How to stop printing in windows when you have already
cleared the printer's queue but items are still printing.
Hat tip to Online Tech Tips for this one.
How to Forcefully Clear the Print Queue in Windows
Have you ever run into the situation where you try to print something and nothing happens? You wait for it to print, but the job doesn’t go through? There are a ton of reasons why a print job may not actually print, but one of the common causes is that the printer queue has a stuck print job.
This can happen for a number of reasons. Let’s say you tried to print something a few hours back, but the printer was off. You ended up not needing the document and you forgot about it. Then you come back and try to print. The print job is added to the queue and if the previous job didn’t get removed automatically, it will be behind that print job that never got printed.

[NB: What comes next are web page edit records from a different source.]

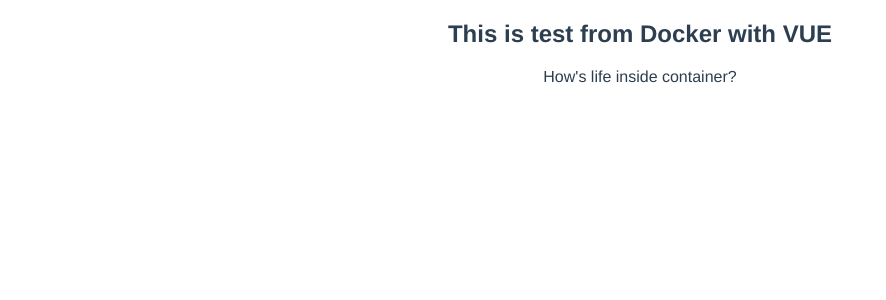
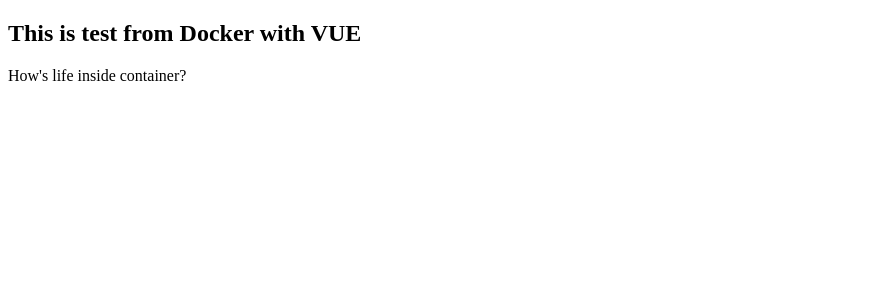
Before and after one commit to Zigelzi/laturel-todo-spa, a Vue app: page / in a window 1280 px wide. Shown: the top 300 px of the page, without its empty margins (0-886 px from the left). Built offline with nearby package versions, Linux system fonts and the light colour scheme; no server answers.

Commit message:
Update packages and add vue-router

```diff
--- a/package.json
+++ b/package.json
@@ -11,7 +11,7 @@
     "axios": "^0.19.2",
     "core-js": "^3.6.4",
     "vue": "^2.6.11",
-    "vue-router": "^3.1.5"
+    "vue-router": "^3.1.6"
   },
   "devDependencies": {
     "@vue/cli-plugin-babel": "^4.2.0",
--- a/src/App.vue
+++ b/src/App.vue
@@ -8,28 +8,7 @@
   </div>
 </template>
 
-<style lang="scss">
-#app {
-  font-family: Avenir, Helvetica, Arial, sans-serif;
-  -webkit-font-smoothing: antialiased;
-  -moz-osx-font-smoothing: grayscale;
-  text-align: center;
-  color: #2c3e50;
-}
-
-#nav {
-  padding: 30px;
-
-  a {
-    font-weight: bold;
-    color: #2c3e50;
-
-    &.router-link-exact-active {
-      color: #42b983;
-    }
-  }
-}
-</style>
+<style lang="scss"></style>
 <script>
 import axios from "axios";
 
```
Also changed, not shown: 1 other file (tests, documents, lock files or other folders).
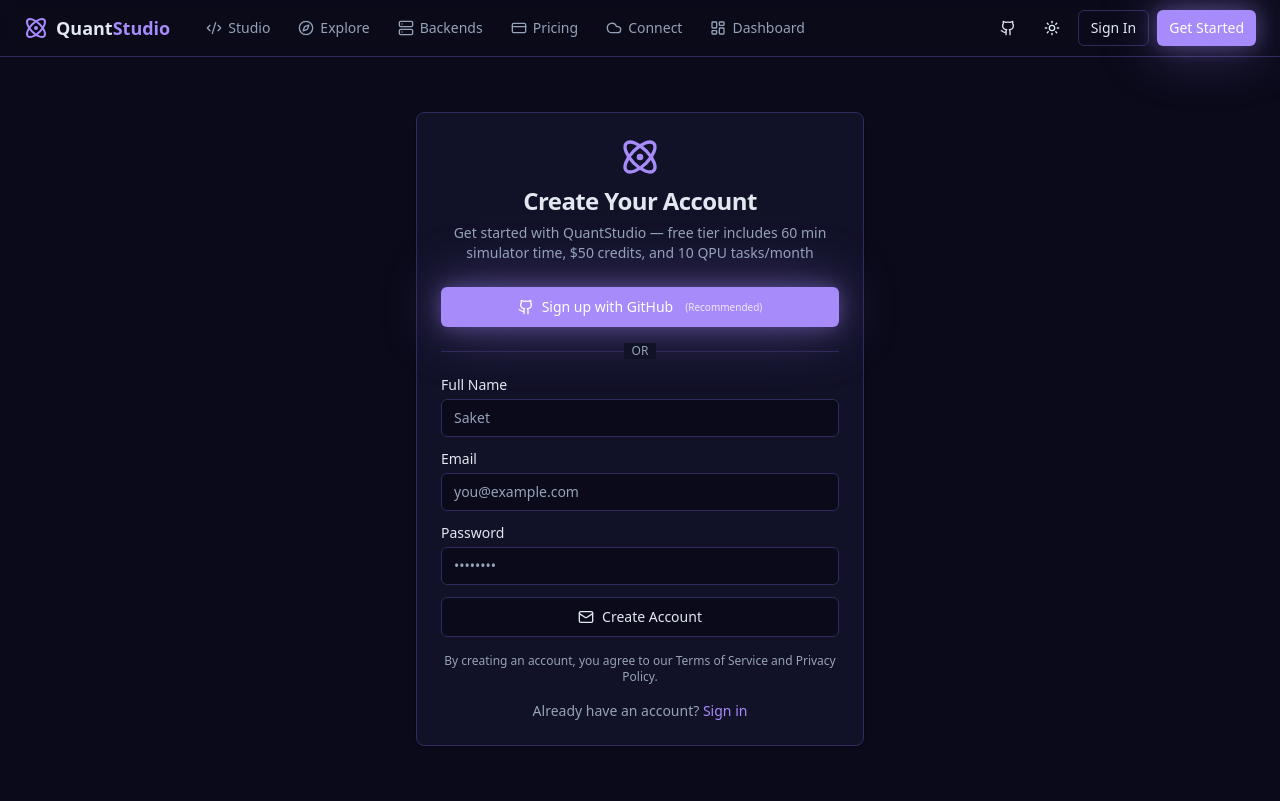
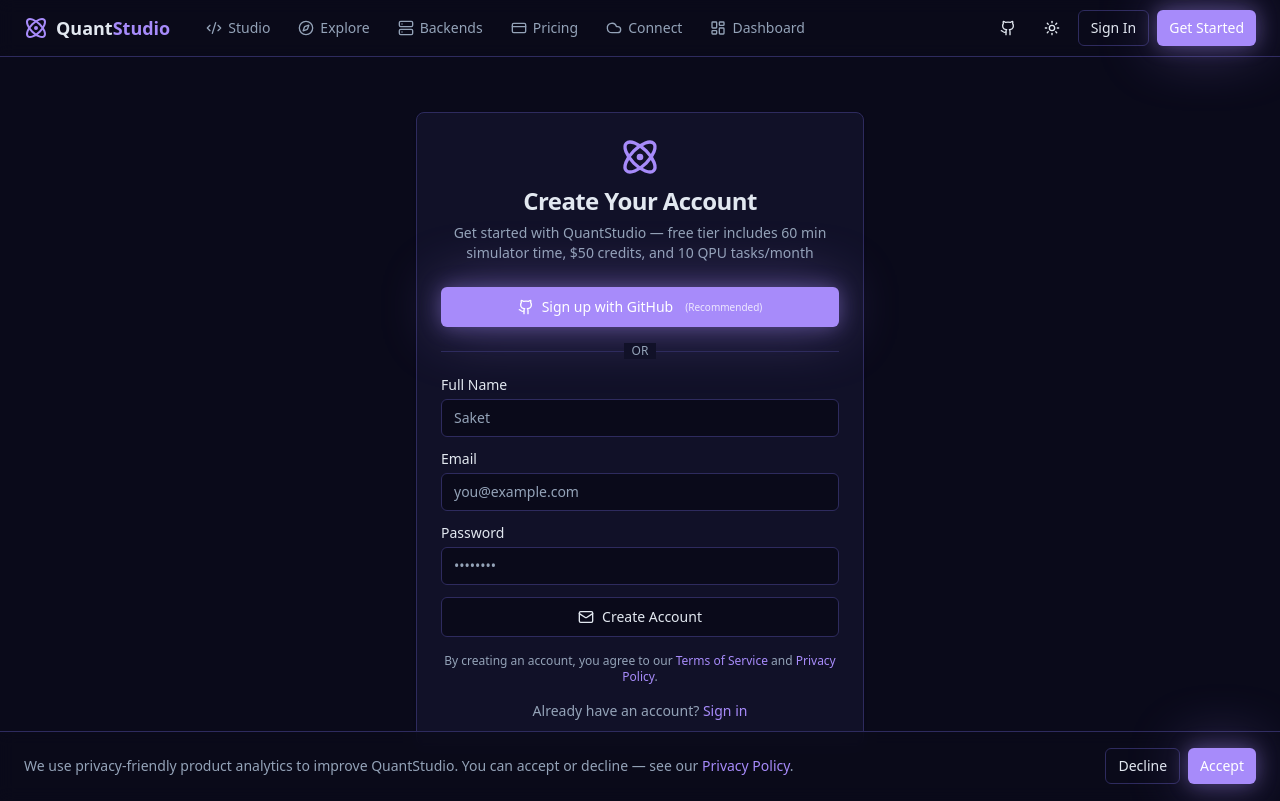
Before and after one commit to TheQuantAI/quantstudio, a Next.js app: page /signup in a window 1280 px wide. Built offline with nearby package versions, Linux system fonts and the light colour scheme; no server answers.

Commit message:
[WEB-005] Analytics consent gate + privacy/terms links
Add ConsentProvider/useConsent + banner; gate Vercel Analytics behind single opt-in (removed ungated <Analytics/> from layout). Link signup + footer to canonical policy. useConsent() is the STUDIO-015 hand-off.

```diff
--- a/src/app/layout.tsx
+++ b/src/app/layout.tsx
@@ -1,6 +1,5 @@
 import type { Metadata } from "next";
 import { Geist, Geist_Mono } from "next/font/google";
-import { Analytics } from "@vercel/analytics/react";
 import "./globals.css";
 import { Providers } from "@/components/providers";
 import { Navbar } from "@/components/layout/navbar";
@@ -47,7 +46,6 @@
             <main className="flex-1">{children}</main>
           </div>
         </Providers>
-        <Analytics />
       </body>
     </html>
   );
--- a/src/app/page.tsx
+++ b/src/app/page.tsx
@@ -294,6 +294,12 @@
               >
                 Pricing
               </Link>
+              <a
+                href="https://thequantcloud.com/privacy"
+                className="hover:text-foreground transition-colors"
+              >
+                Privacy
+              </a>
             </div>
           </div>
         </div>
--- a/src/app/signup/page.tsx
+++ b/src/app/signup/page.tsx
@@ -204,7 +204,21 @@
           </form>
 
           <p className="text-center text-xs text-muted-foreground">
-            By creating an account, you agree to our Terms of Service and Privacy Policy.
+            By creating an account, you agree to our{" "}
+            <a
+              href="https://thequantcloud.com/terms"
+              className="text-quantum hover:underline"
+            >
+              Terms of Service
+            </a>{" "}
+            and{" "}
+            <a
+              href="https://thequantcloud.com/privacy"
+              className="text-quantum hover:underline"
+            >
+              Privacy Policy
+            </a>
+            .
           </p>
 
           <p className="text-center text-sm text-muted-foreground">
--- /dev/null
+++ b/src/components/consent-banner.tsx
@@ -0,0 +1,44 @@
+"use client";
+
+import { Button } from "@/components/ui/button";
+import { useConsent } from "@/components/consent-provider";
+
+/**
+ * One-time analytics consent banner (WEB-005). Visible only while consent is
+ * `unset`; the choice persists via ConsentProvider. Analytics stays off until
+ * the user accepts.
+ */
+export function ConsentBanner() {
+  const { consent, grant, deny } = useConsent();
+  if (consent !== "unset") return null;
+
+  return (
+    <div
+      role="dialog"
+      aria-label="Analytics consent"
+      className="fixed inset-x-0 bottom-0 z-50 border-t border-border bg-background/95 backdrop-blur supports-backdrop-filter:bg-background/80"
+    >
+      <div className="container mx-auto flex flex-col gap-3 px-4 py-4 md:flex-row md:items-center md:justify-between md:px-6">
+        <p className="text-sm text-muted-foreground">
+          We use privacy-friendly product analytics to improve QuantStudio. You can accept or
+          decline — see our{" "}
+          <a
+            href="https://thequantcloud.com/privacy"
+            className="text-quantum hover:underline"
+          >
+            Privacy Policy
+          </a>
+          .
+        </p>
+        <div className="flex shrink-0 items-center gap-2">
+          <Button variant="outline" size="sm" onClick={deny}>
+            Decline
+          </Button>
+          <Button variant="quantum" size="sm" onClick={grant}>
+            Accept
+          </Button>
+        </div>
+      </div>
+    </div>
+  );
+}
--- /dev/null
+++ b/src/components/consent-provider.tsx
@@ -0,0 +1,91 @@
+"use client";
+
+import {
+  createContext,
+  useCallback,
+  useContext,
+  useSyncExternalStore,
+} from "react";
+
+/** Analytics consent state (WEB-005). `unset` until hydrated from storage. */
+export type ConsentState = "granted" | "denied" | "unset";
+
+const STORAGE_KEY = "tqc-analytics-consent";
+
+// Module-level external store. Read via useSyncExternalStore so the value is
+// hydration-safe (server always sees "unset") without a setState-in-effect, and
+// updates propagate to every subscriber in this tab plus across tabs.
+const listeners = new Set<() => void>();
+let memoryValue: ConsentState | null = null; // fallback when localStorage is blocked
+
+function readConsent(): ConsentState {
+  if (memoryValue) return memoryValue;
+  try {
+    const stored = window.localStorage.getItem(STORAGE_KEY);
+    if (stored === "granted" || stored === "denied") return stored;
+  } catch {
+    // localStorage unavailable (private mode, etc.) — treat as unset.
+  }
+  return "unset";
+}
+
+function writeConsent(value: "granted" | "denied") {
+  memoryValue = value;
+  try {
+    window.localStorage.setItem(STORAGE_KEY, value);
+  } catch {
+    // Ignore write failures; memoryValue keeps the choice for this session.
+  }
+  listeners.forEach((notify) => notify());
+}
+
+function subscribe(notify: () => void): () => void {
+  listeners.add(notify);
+  const onStorage = (e: StorageEvent) => {
+    if (e.key === STORAGE_KEY) notify();
+  };
+  window.addEventListener("storage", onStorage);
+  return () => {
+    listeners.delete(notify);
+    window.removeEventListener("storage", onStorage);
+  };
+}
+
+type ConsentContextValue = {
+  consent: ConsentState;
+  grant: () => void;
+  deny: () => void;
+};
+
+const ConsentContext = createContext<ConsentContextValue | null>(null);
+
+/**
+ * Single-opt-in analytics consent for QuantStudio (WEB-005).
+ *
+ * Consumers (GatedAnalytics now, the STUDIO-015 PostHog loader later) initialise
+ * analytics only when `consent === "granted"`. The value starts `unset` during
+ * SSR/first paint and resolves to the stored choice on the client.
+ */
+export function ConsentProvider({ children }: { children: React.ReactNode }) {
+  const consent = useSyncExternalStore<ConsentState>(
+    subscribe,
+    readConsent,
+    () => "unset"
+  );
+  const grant = useCallback(() => writeConsent("granted"), []);
+  const deny = useCallback(() => writeConsent("denied"), []);
+
+  return (
+    <ConsentContext.Provider value={{ consent, grant, deny }}>
+      {children}
+    </ConsentContext.Provider>
+  );
+}
+
+export function useConsent(): ConsentContextValue {
+  const ctx = useContext(ConsentContext);
+  if (!ctx) {
+    throw new Error("useConsent must be used within a ConsentProvider");
+  }
+  return ctx;
+}
--- /dev/null
+++ b/src/components/gated-analytics.tsx
@@ -0,0 +1,11 @@
+"use client";
+
+import { Analytics } from "@vercel/analytics/react";
+import { useConsent } from "@/components/consent-provider";
+
+/** Vercel Analytics, mounted only once the user grants analytics consent (WEB-005). */
+export function GatedAnalytics() {
+  const { consent } = useConsent();
+  if (consent !== "granted") return null;
+  return <Analytics />;
+}
--- a/src/components/providers.tsx
+++ b/src/components/providers.tsx
@@ -3,6 +3,9 @@
 import { ThemeProvider } from "next-themes";
 import { QueryClient, QueryClientProvider } from "@tanstack/react-query";
 import { AuthProvider } from "@/components/auth-provider";
+import { ConsentProvider } from "@/components/consent-provider";
+import { ConsentBanner } from "@/components/consent-banner";
+import { GatedAnalytics } from "@/components/gated-analytics";
 import { useState } from "react";
 
 export function Providers({ children }: { children: React.ReactNode }) {
@@ -19,12 +22,16 @@
   );
 
   return (
+    <ConsentProvider>
       <AuthProvider>
         <ThemeProvider attribute="class" defaultTheme="dark" enableSystem>
           <QueryClientProvider client={queryClient}>
             {children}
+            <ConsentBanner />
+            <GatedAnalytics />
           </QueryClientProvider>
         </ThemeProvider>
       </AuthProvider>
+    </ConsentProvider>
   );
 }
```
Lines whose indentation alone changed are shown as unchanged.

Sometimes you can manually go in and delete the print job, but sometimes you just can’t get rid of it! In this type of case, you have to clear the print queue manually. In this article, I’ll show you the steps to clear the print queue.
Clear Print Queue in Windows
In order to get the printing services back up and running, follow these steps:
1. Go to Start, Control Panel and Administrative Tools. Double click on Services icon.
2. Scroll down to the Print Spooler service and right click on it and select Stop. In order to do this, you need to be logged in as Administrator. At this point, no one will be able to print anything on any of the printers that are being hosted on this server.
3. Next you need to go to the following directory: C:\WINDOWS\System32\spool\PRINTERS. You can also type %windir%\System32\spool\PRINTERS into the address bar in Explorer if the C drive is not the default Windows partition. Delete all the files in this folder.
This will clear all print queues (If you’re doing this on a server, it’s a good idea to first make sure there are no other print jobs being processed for any of the other printers on the server because doing this step will delete those jobs also).
4. Now you can go back to the Services console and right-click and choose Start for the Print Spooler service!
At this point, you should be able to print without a problem. If you prefer to use a script, i.e. for a server, then you can create a batch file with the commands below or just type them into the command prompt:
net stop spooler
del %systemroot%\System32\spool\printers\* /Q /F /S
net start spooler
The first and third commands are fairly obvious: they stop and start the print spooler service. The middle command deletes everything in the printers folder and the /Q is for quiet mode, which means you won’t get a prompt asking if you want to delete each file. /F will force delete all read-only files and /S will delete any subdirectories if those exist. Deleting content from this folder can never harm your computer, so don’t worry if you see some files or folders and aren’t sure waht they are for.
You can read my previous post if you want to know how to create a batch file. Then all you have to do is run the batch file anytime you want to clear out the print queue. Luckily, the procedure for clearing out the print queue is the same for Windows 8, Windows 7, Vista, and XP.